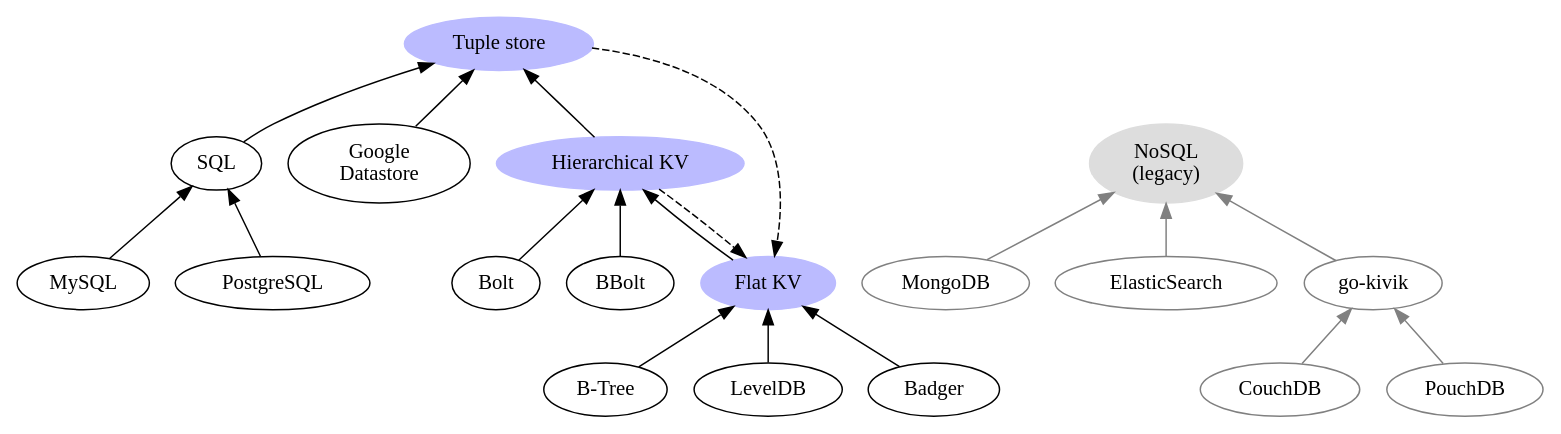
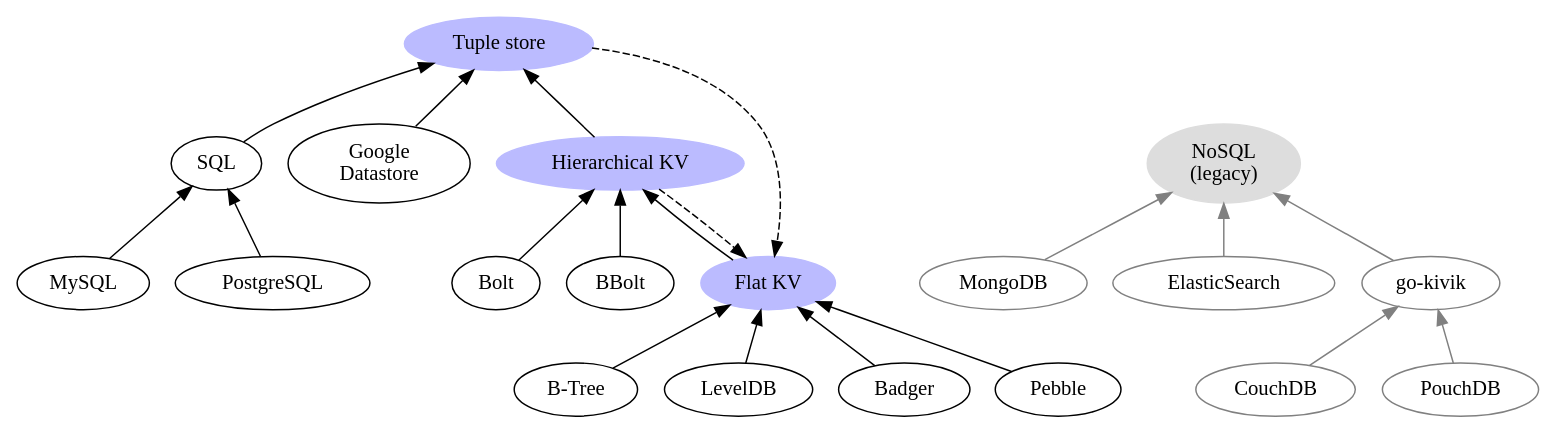
One commit to hidal-go/hidalgo changed the diagram in db-hierarchy.gv. Above: the diagram before and after it, drawn with Graphviz. The commit also changed 2 other files, not shown here.

Commit message:
docs: update diagram and readme

```diff
--- a/db-hierarchy.gv
+++ b/db-hierarchy.gv
@@ -1,45 +1,47 @@
 digraph DBs {
     rankdir="BT"
 
     flat_kv [label="Flat KV" URL="./docs/kv-flat.md" color="#bbbbff" style=filled]
     flat_kv -> hie_kv
     btree [label="B-Tree"]
     btree -> flat_kv
     leveldb [label="LevelDB"]
     leveldb -> flat_kv
     badger [label="Badger"]
     badger -> flat_kv
+    pebble [label="Pebble"]
+    pebble -> flat_kv
 
     hie_kv [label="Hierarchical KV" URL="./docs/kv-hierarchical.md" color="#bbbbff" style=filled]
     hie_kv -> strict_tuple
     hie_kv -> flat_kv [style=dashed]
     bolt [label="Bolt"]
     bolt -> hie_kv
     bbolt [label="BBolt"]
     bbolt -> hie_kv
 
     sql_tuple [label="SQL" URL="./docs/sql-tuple.md"]
     sql_tuple -> strict_tuple
     mysql [label="MySQL"]
     mysql -> sql_tuple
     postgres [label="PostgreSQL"]
     postgres -> sql_tuple
 
     datastore [label="Google\nDatastore"]
     datastore -> strict_tuple
 
     strict_tuple [label="Tuple store" URL="./docs/tuple-strict.md" color="#bbbbff" style=filled]
     strict_tuple -> flat_kv [style=dashed]
 
     legacy_nosql [label="NoSQL\n(legacy)", color="#dddddd" style=filled]
     legacy_mongo [label="MongoDB", color=grey]
     legacy_mongo -> legacy_nosql [color=grey]
     legacy_elastic [label="ElasticSearch", color=grey]
     legacy_elastic -> legacy_nosql [color=grey]
     legacy_ouch [label="go-kivik", color=grey]
     legacy_ouch -> legacy_nosql [color=grey]
     legacy_couch [label="CouchDB", color=grey]
     legacy_couch -> legacy_ouch [color=grey]
     legacy_pouch [label="PouchDB", color=grey]
     legacy_pouch -> legacy_ouch [color=grey]
 }
```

*Task directions*.
Show each line in the listing above that has "style".

*Completed task*.
     flat_kv [label="Flat KV" URL="./docs/kv-flat.md" color="#bbbbff" style=filled]
     hie_kv [label="Hierarchical KV" URL="./docs/kv-hierarchical.md" color="#bbbbff" style=filled]
     hie_kv -> flat_kv [style=dashed]
     strict_tuple [label="Tuple store" URL="./docs/tuple-strict.md" color="#bbbbff" style=filled]
     strict_tuple -> flat_kv [style=dashed]
     legacy_nosql [label="NoSQL\n(legacy)", color="#dddddd" style=filled]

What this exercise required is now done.